(Version comparison data)
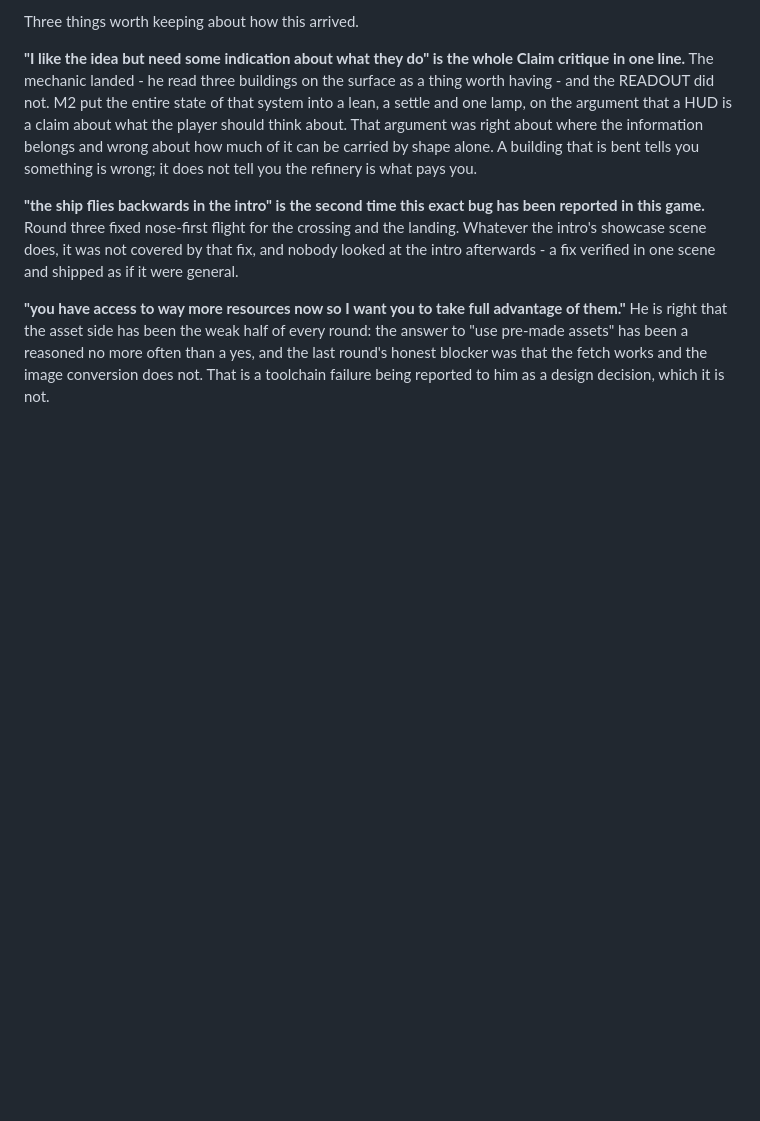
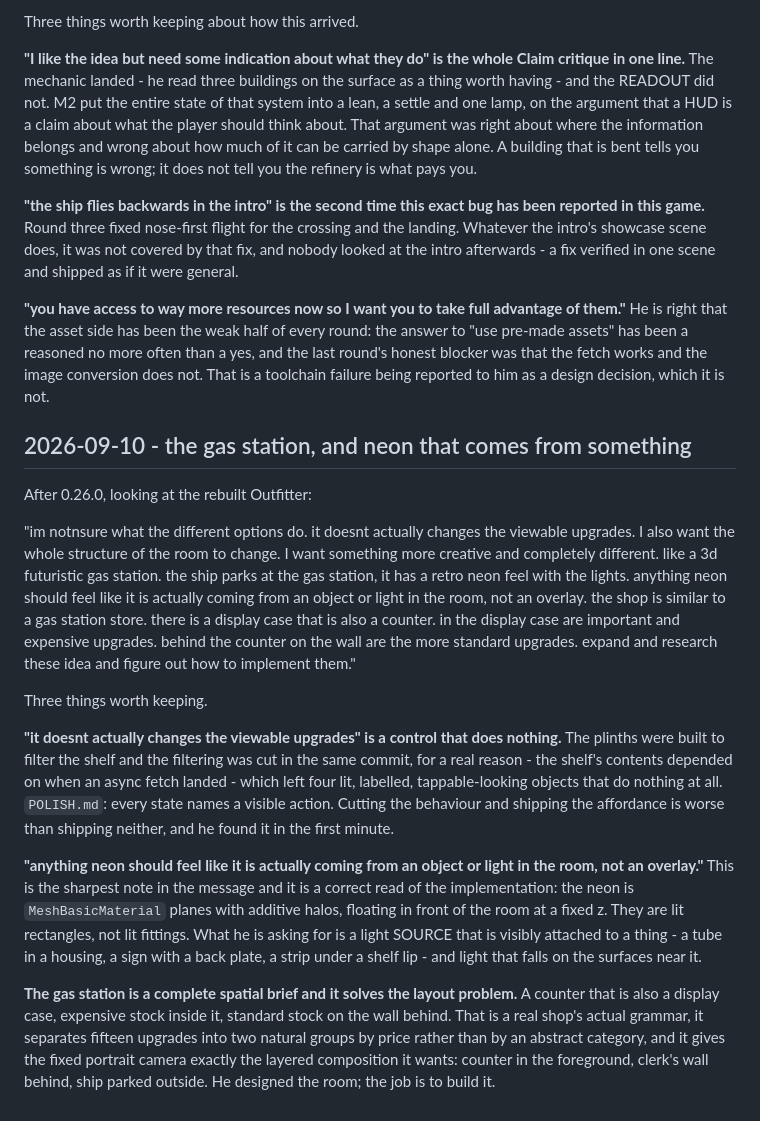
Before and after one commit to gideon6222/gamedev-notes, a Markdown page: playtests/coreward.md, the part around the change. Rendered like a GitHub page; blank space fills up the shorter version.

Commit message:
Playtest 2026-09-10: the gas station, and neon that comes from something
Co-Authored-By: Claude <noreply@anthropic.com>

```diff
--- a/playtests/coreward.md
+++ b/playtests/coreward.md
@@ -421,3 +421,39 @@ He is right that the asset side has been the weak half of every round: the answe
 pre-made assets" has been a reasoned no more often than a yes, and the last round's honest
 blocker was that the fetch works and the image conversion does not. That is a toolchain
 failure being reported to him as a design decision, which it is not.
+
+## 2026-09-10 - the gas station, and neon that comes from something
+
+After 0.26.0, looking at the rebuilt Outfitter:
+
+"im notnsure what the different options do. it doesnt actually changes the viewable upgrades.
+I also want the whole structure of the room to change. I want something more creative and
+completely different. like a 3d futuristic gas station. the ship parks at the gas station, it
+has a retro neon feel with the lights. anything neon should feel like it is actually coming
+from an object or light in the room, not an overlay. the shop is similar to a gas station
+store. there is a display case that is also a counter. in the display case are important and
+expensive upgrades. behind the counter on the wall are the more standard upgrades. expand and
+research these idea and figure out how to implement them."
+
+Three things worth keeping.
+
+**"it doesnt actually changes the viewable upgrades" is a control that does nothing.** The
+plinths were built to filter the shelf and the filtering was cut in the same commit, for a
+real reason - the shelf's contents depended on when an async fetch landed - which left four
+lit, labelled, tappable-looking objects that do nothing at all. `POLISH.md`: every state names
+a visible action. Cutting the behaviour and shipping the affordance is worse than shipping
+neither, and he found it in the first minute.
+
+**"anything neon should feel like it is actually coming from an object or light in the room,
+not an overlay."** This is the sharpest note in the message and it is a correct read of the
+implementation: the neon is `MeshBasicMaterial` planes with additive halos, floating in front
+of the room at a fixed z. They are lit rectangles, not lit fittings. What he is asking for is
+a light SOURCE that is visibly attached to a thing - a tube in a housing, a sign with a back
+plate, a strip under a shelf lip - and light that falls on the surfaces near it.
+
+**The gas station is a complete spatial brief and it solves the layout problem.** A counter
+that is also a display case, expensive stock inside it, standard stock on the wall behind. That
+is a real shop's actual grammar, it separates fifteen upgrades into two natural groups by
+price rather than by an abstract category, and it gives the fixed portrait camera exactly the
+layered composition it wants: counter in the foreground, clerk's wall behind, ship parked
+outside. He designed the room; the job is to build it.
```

TASK DETAILS
Wherever a line above contains the string "display", copy that line.

ANSWER
+store. there is a display case that is also a counter. in the display case are important and
+that is also a display case, expensive stock inside it, standard stock on the wall behind. That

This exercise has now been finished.